** Task brief **
Across the whole listing, filter for the string "einem" and copy every line that has it.

** Available records **
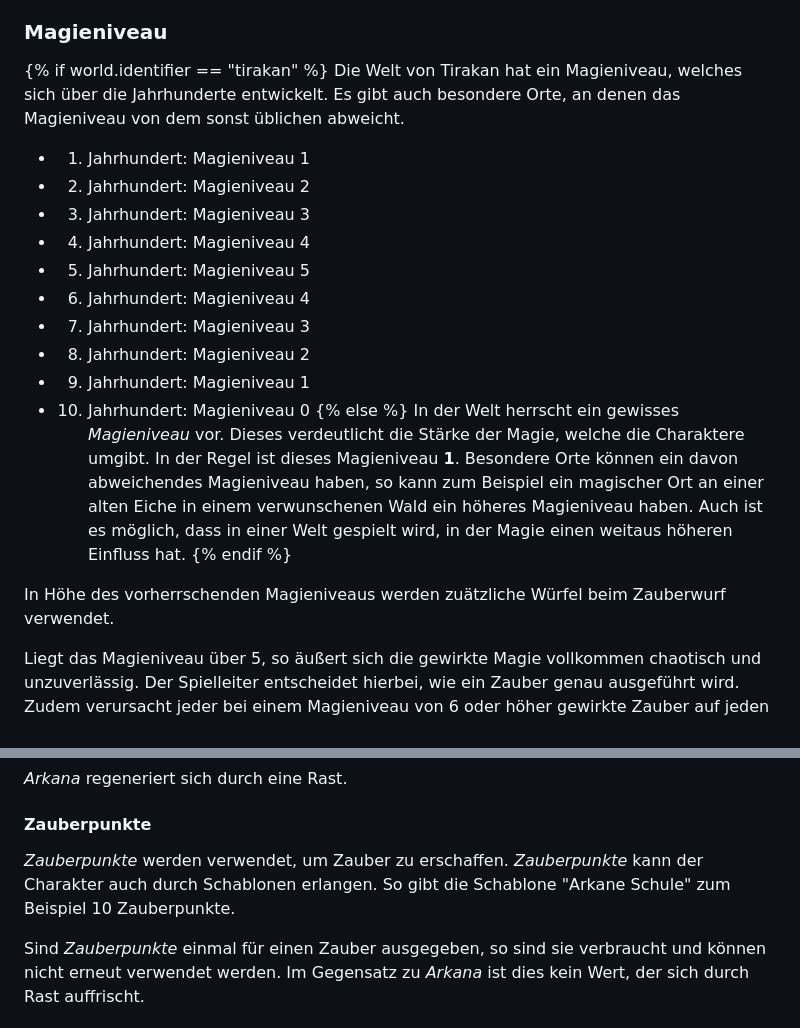
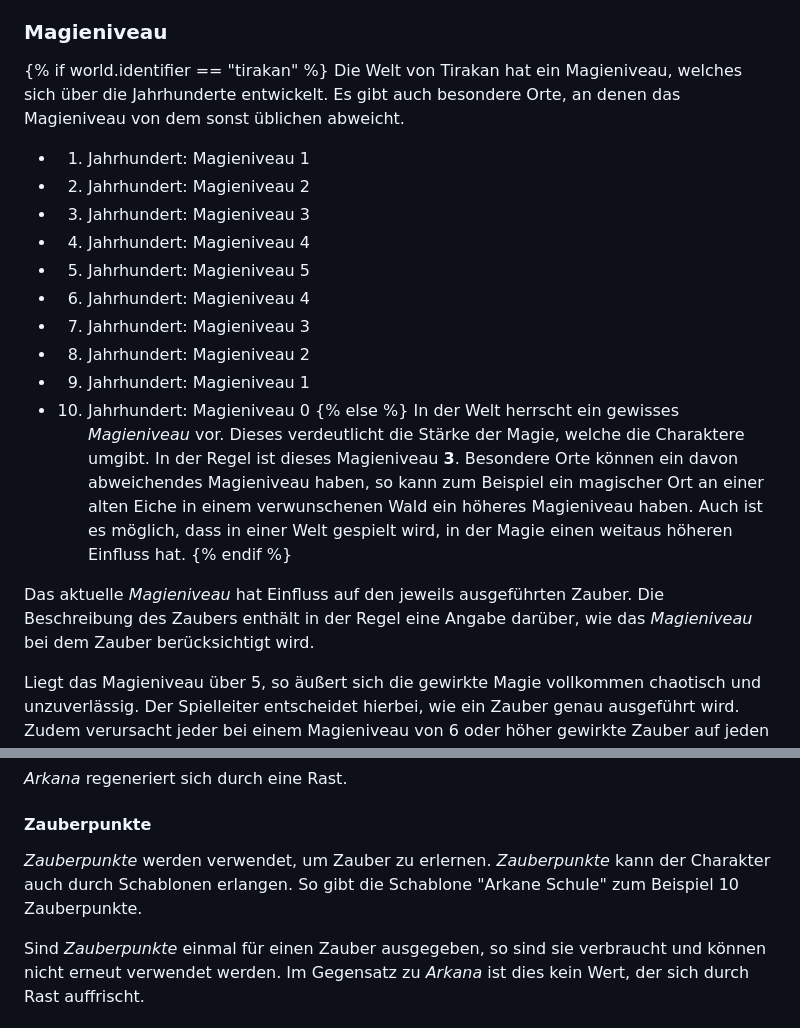
Before and after one commit to SvenBroeckling/phasesix-rulebook, a Markdown page: published/magic_de.md, 2 parts joined by grey strips. GitHub-like rendering.

Commit message:
Magic level

```diff
--- a/published/magic_de.md
+++ b/published/magic_de.md
@@ -11,8 +11,7 @@ Die Magie Erweiterung ist unabhängig von Epochen oder anderen Erweiterungen. Si
 ### Magieniveau
 
 {% if world.identifier == "tirakan" %}
-Die Welt von Tirakan hat ein Magieniveau, welches sich über die Jahrhunderte entwickelt. Es gibt auch besondere Orte,
-an denen das Magieniveau von dem sonst üblichen abweicht.
+Die Welt von Tirakan hat ein Magieniveau, welches sich über die Jahrhunderte entwickelt. Es gibt auch besondere Orte, an denen das Magieniveau von dem sonst üblichen abweicht.
 
 * 1. Jahrhundert: Magieniveau 1
 * 2. Jahrhundert: Magieniveau 2
@@ -25,10 +24,10 @@ an denen das Magieniveau von dem sonst üblichen abweicht.
 * 9. Jahrhundert: Magieniveau 1
 * 10. Jahrhundert: Magieniveau 0
 {% else %}
-In der Welt herrscht ein gewisses *Magieniveau* vor. Dieses verdeutlicht die Stärke der Magie, welche die Charaktere umgibt. In der Regel ist dieses Magieniveau **1**. Besondere Orte können ein davon abweichendes Magieniveau haben, so kann zum Beispiel ein magischer Ort an einer alten Eiche in einem verwunschenen Wald ein höheres Magieniveau haben. Auch ist es möglich, dass in einer Welt gespielt wird, in der Magie einen weitaus höheren Einfluss hat.
+In der Welt herrscht ein gewisses *Magieniveau* vor. Dieses verdeutlicht die Stärke der Magie, welche die Charaktere umgibt. In der Regel ist dieses Magieniveau **3**. Besondere Orte können ein davon abweichendes Magieniveau haben, so kann zum Beispiel ein magischer Ort an einer alten Eiche in einem verwunschenen Wald ein höheres Magieniveau haben. Auch ist es möglich, dass in einer Welt gespielt wird, in der Magie einen weitaus höheren Einfluss hat.
 {% endif %}
 
-In Höhe des vorherrschenden Magieniveaus werden zuätzliche Würfel beim Zauberwurf verwendet.
+Das aktuelle *Magieniveau* hat Einfluss auf den jeweils ausgeführten Zauber. Die Beschreibung des Zaubers enthält in der Regel eine Angabe darüber, wie das *Magieniveau* bei dem Zauber berücksichtigt wird.
 
 Liegt das Magieniveau über 5, so äußert sich die gewirkte Magie vollkommen chaotisch und unzuverlässig. Der Spielleiter entscheidet hierbei, wie ein Zauber genau ausgeführt wird. Zudem verursacht jeder bei einem Magieniveau von 6 oder höher gewirkte Zauber auf jeden Fall **Nebeneffekte**.
 
@@ -44,7 +43,7 @@ Die Magie basiert auf zwei grundlegenden Attributen, welche Charaktere haben und
 
 #### Zauberpunkte
 
-*Zauberpunkte* werden verwendet, um Zauber zu erschaffen. *Zauberpunkte* kann der Charakter auch durch Schablonen erlangen. So gibt die Schablone "Arkane Schule" zum Beispiel 10 Zauberpunkte.
+*Zauberpunkte* werden verwendet, um Zauber zu erlernen. *Zauberpunkte* kann der Charakter auch durch Schablonen erlangen. So gibt die Schablone "Arkane Schule" zum Beispiel 10 Zauberpunkte.
 
 Sind *Zauberpunkte* einmal für einen Zauber ausgegeben, so sind sie verbraucht und können nicht erneut verwendet werden. Im Gegensatz zu *Arkana* ist dies kein Wert, der sich durch Rast auffrischt.
 
```
Also changed, not shown: published/magic_en.md (+3 -3 lines), published/rolls_de.md (+1 -1 lines).
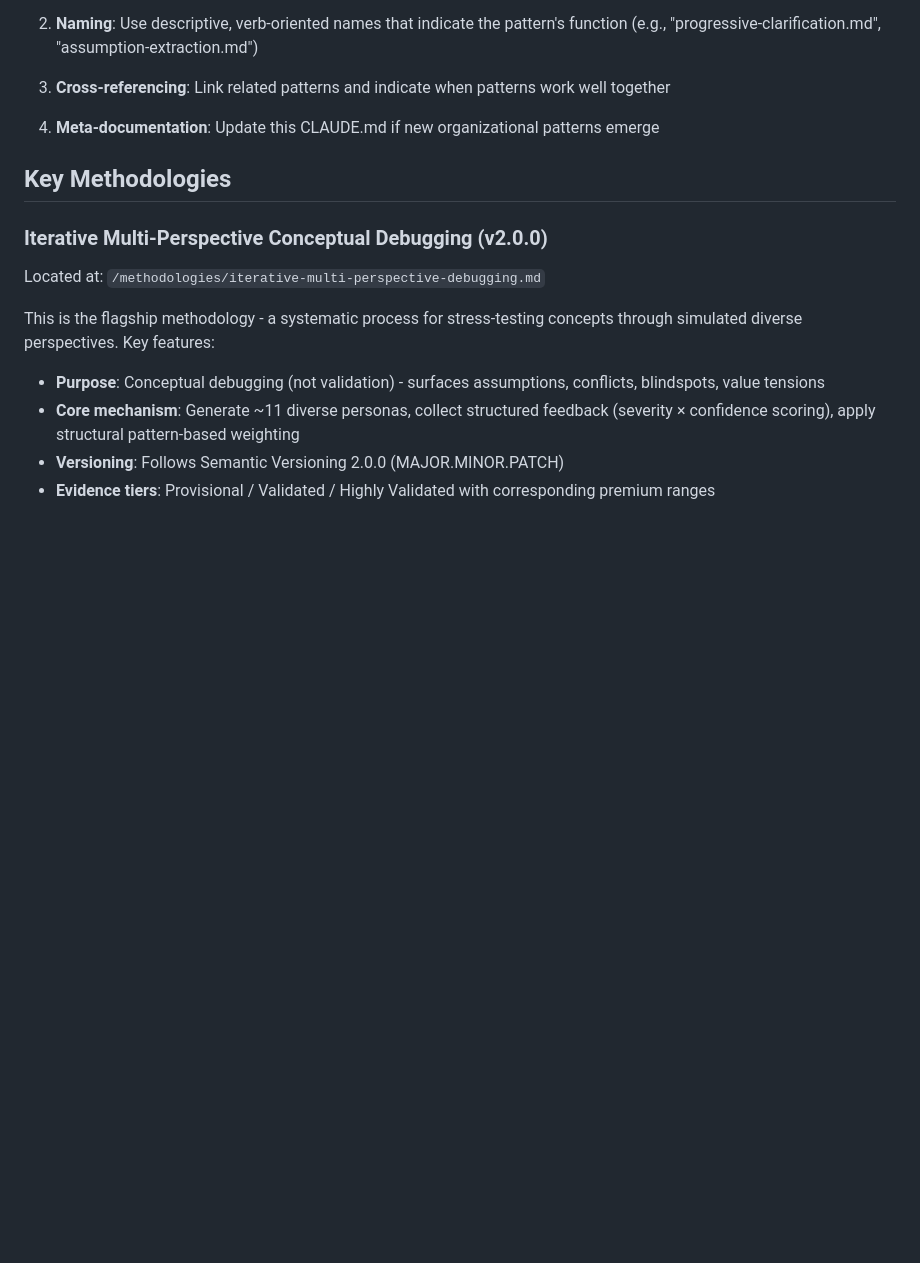
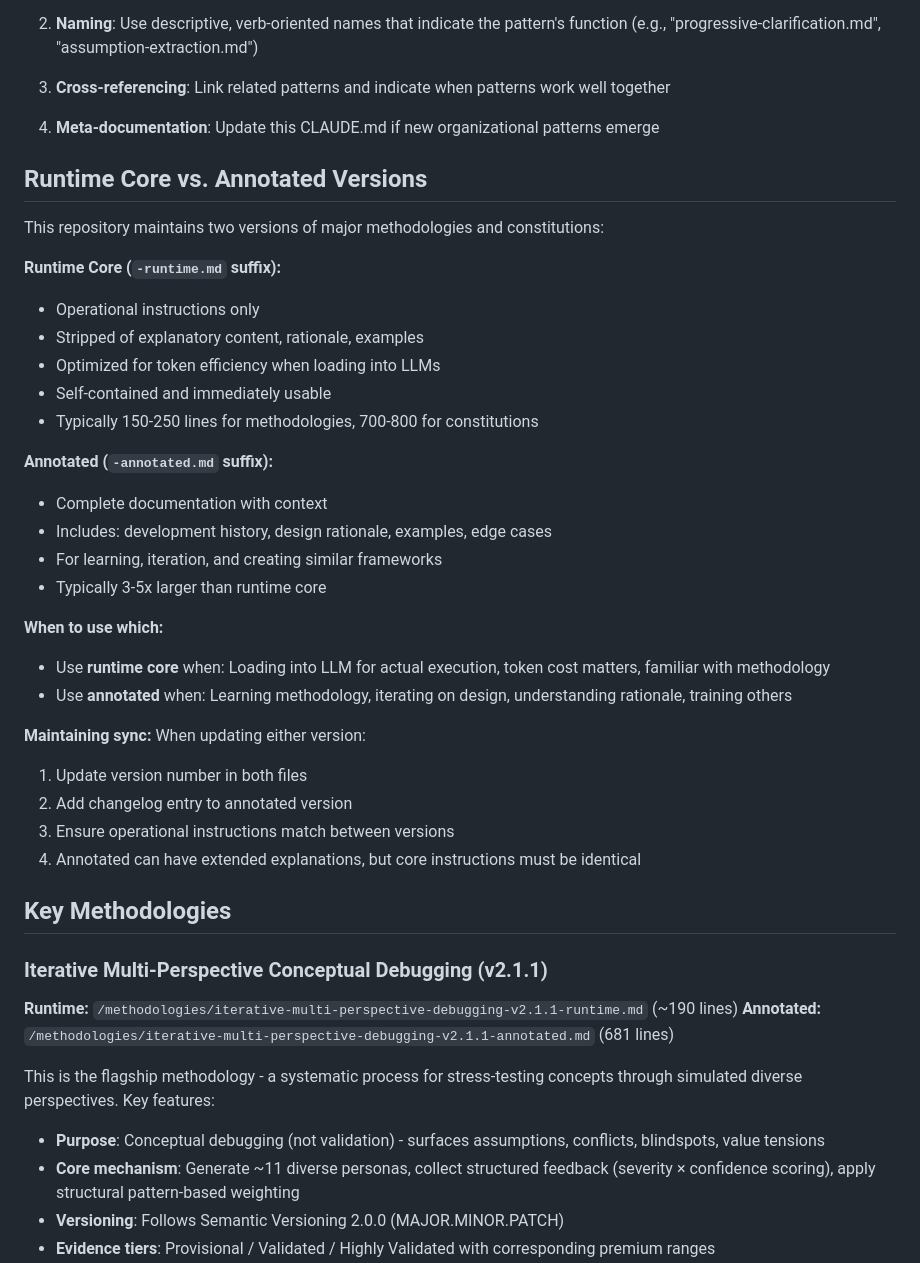
Before and after one commit to schancel/conceptual-refinement, a Markdown page: CLAUDE.md, the part around the change. Rendered like a GitHub page; blank space fills up the shorter version.

```diff
--- a/CLAUDE.md
+++ b/CLAUDE.md
@@ -93,11 +93,40 @@ When creating smaller patterns:
 
 4. **Meta-documentation**: Update this CLAUDE.md if new organizational patterns emerge
 
+## Runtime Core vs. Annotated Versions
+
+This repository maintains two versions of major methodologies and constitutions:
+
+**Runtime Core (`-runtime.md` suffix):**
+- Operational instructions only
+- Stripped of explanatory content, rationale, examples
+- Optimized for token efficiency when loading into LLMs
+- Self-contained and immediately usable
+- Typically 150-250 lines for methodologies, 700-800 for constitutions
+
+**Annotated (`-annotated.md` suffix):**
+- Complete documentation with context
+- Includes: development history, design rationale, examples, edge cases
+- For learning, iteration, and creating similar frameworks
+- Typically 3-5x larger than runtime core
+
+**When to use which:**
+- Use **runtime core** when: Loading into LLM for actual execution, token cost matters, familiar with methodology
+- Use **annotated** when: Learning methodology, iterating on design, understanding rationale, training others
+
+**Maintaining sync:**
+When updating either version:
+1. Update version number in both files
+2. Add changelog entry to annotated version
+3. Ensure operational instructions match between versions
+4. Annotated can have extended explanations, but core instructions must be identical
+
 ## Key Methodologies
 
-### Iterative Multi-Perspective Conceptual Debugging (v2.0.0)
+### Iterative Multi-Perspective Conceptual Debugging (v2.1.1)
 
-Located at: `/methodologies/iterative-multi-perspective-debugging.md`
+**Runtime:** `/methodologies/iterative-multi-perspective-debugging-v2.1.1-runtime.md` (~190 lines)
+**Annotated:** `/methodologies/iterative-multi-perspective-debugging-v2.1.1-annotated.md` (681 lines)
 
 This is the flagship methodology - a systematic process for stress-testing concepts through simulated diverse perspectives. Key features:
 
```
Also changed, not shown: README.md (+8 -2 lines), methodologies/README.md (added, +35 -0 lines).
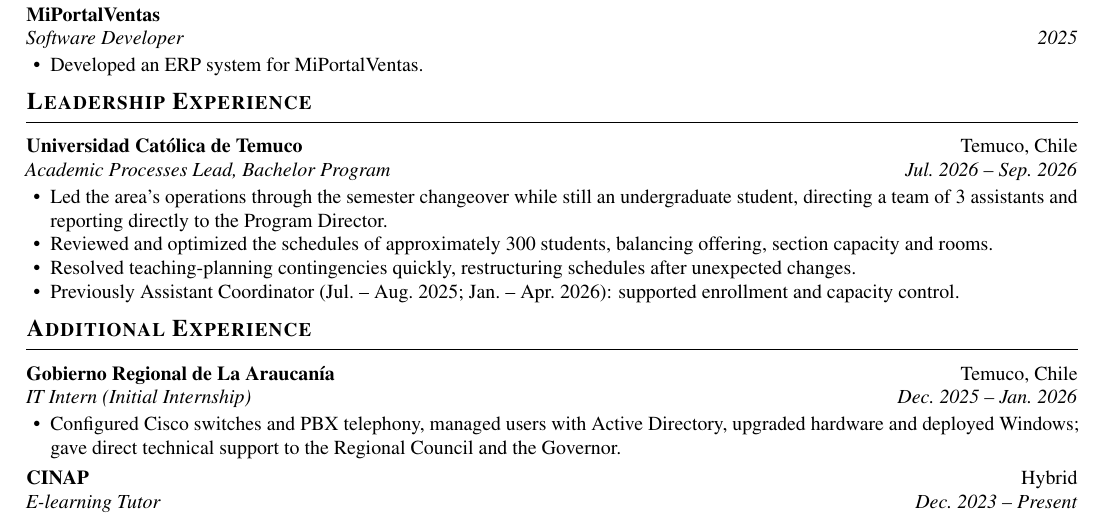
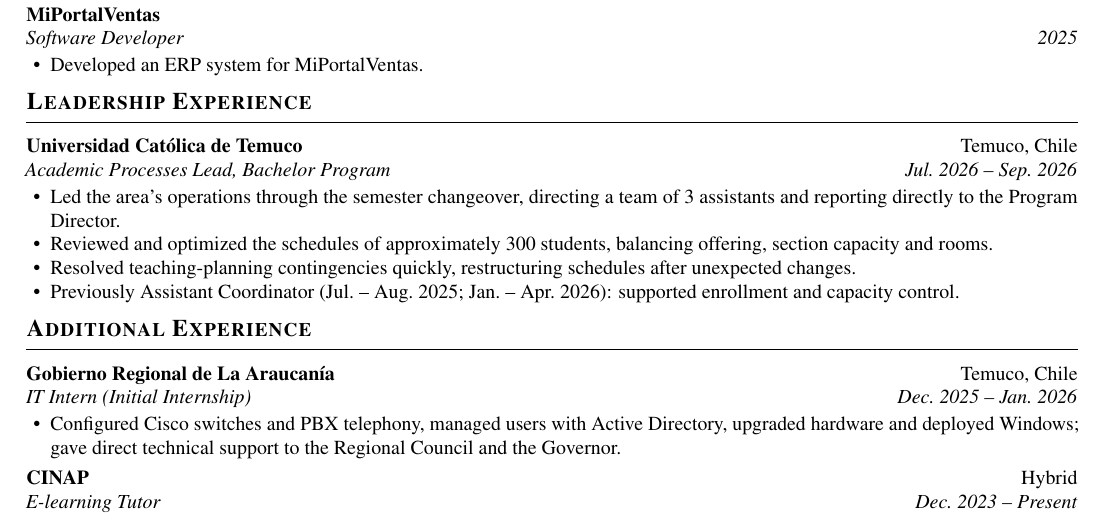
Before and after one commit to Ozauri0/Portfolio, a LaTeX CV (cv/cv-en.tex): part of the page, cut so that both start at the same text. Compiled offline with pdfLaTeX.

Commit message:
docs(cv): remove the 'still a student' remark from the leadership entry
Co-Authored-By: Claude Sonnet 5.5 <noreply@anthropic.com>
Claude-Session: https://claude.ai/code/session_013wpcrk4kAfmrwWxqQx4GEr

```diff
--- a/cv/cv-en.tex
+++ b/cv/cv-en.tex
@@ -81,7 +81,7 @@
 \section{Leadership Experience}
 \entry{Universidad Cat\'olica de Temuco}{Temuco, Chile}{Academic Processes Lead, Bachelor Program}{Jul.\ 2026 -- Sep.\ 2026}
 \begin{itemize}
-  \item Led the area's operations through the semester changeover while still an undergraduate student, directing a team of 3 assistants and reporting directly to the Program Director.
+  \item Led the area's operations through the semester changeover, directing a team of 3 assistants and reporting directly to the Program Director.
   \item Reviewed and optimized the schedules of approximately 300 students, balancing offering, section capacity and rooms.
   \item Resolved teaching-planning contingencies quickly, restructuring schedules after unexpected changes.
   \item Previously Assistant Coordinator (Jul.\ -- Aug.\ 2025; Jan.\ -- Apr.\ 2026): supported enrollment and capacity control.
```
Also changed, not shown: cv/cv-es.tex (+1 -1 lines).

** Reply to the task **
-In der Welt herrscht ein gewisses *Magieniveau* vor. Dieses verdeutlicht die Stärke der Magie, welche die Charaktere umgibt. In der Regel ist dieses Magieniveau **1**. Besondere Orte können ein davon abweichendes Magieniveau haben, so kann zum Beispiel ein magischer Ort an einer alten Eiche in einem verwunschenen Wald ein höheres Magieniveau haben. Auch ist es möglich, dass in einer Welt gespielt wird, in der Magie einen weitaus höheren Einfluss hat.
+In der Welt herrscht ein gewisses *Magieniveau* vor. Dieses verdeutlicht die Stärke der Magie, welche die Charaktere umgibt. In der Regel ist dieses Magieniveau **3**. Besondere Orte können ein davon abweichendes Magieniveau haben, so kann zum Beispiel ein magischer Ort an einer alten Eiche in einem verwunschenen Wald ein höheres Magieniveau haben. Auch ist es möglich, dass in einer Welt gespielt wird, in der Magie einen weitaus höheren Einfluss hat.
 Liegt das Magieniveau über 5, so äußert sich die gewirkte Magie vollkommen chaotisch und unzuverlässig. Der Spielleiter entscheidet hierbei, wie ein Zauber genau ausgeführt wird. Zudem verursacht jeder bei einem Magieniveau von 6 oder höher gewirkte Zauber auf jeden Fall **Nebeneffekte**.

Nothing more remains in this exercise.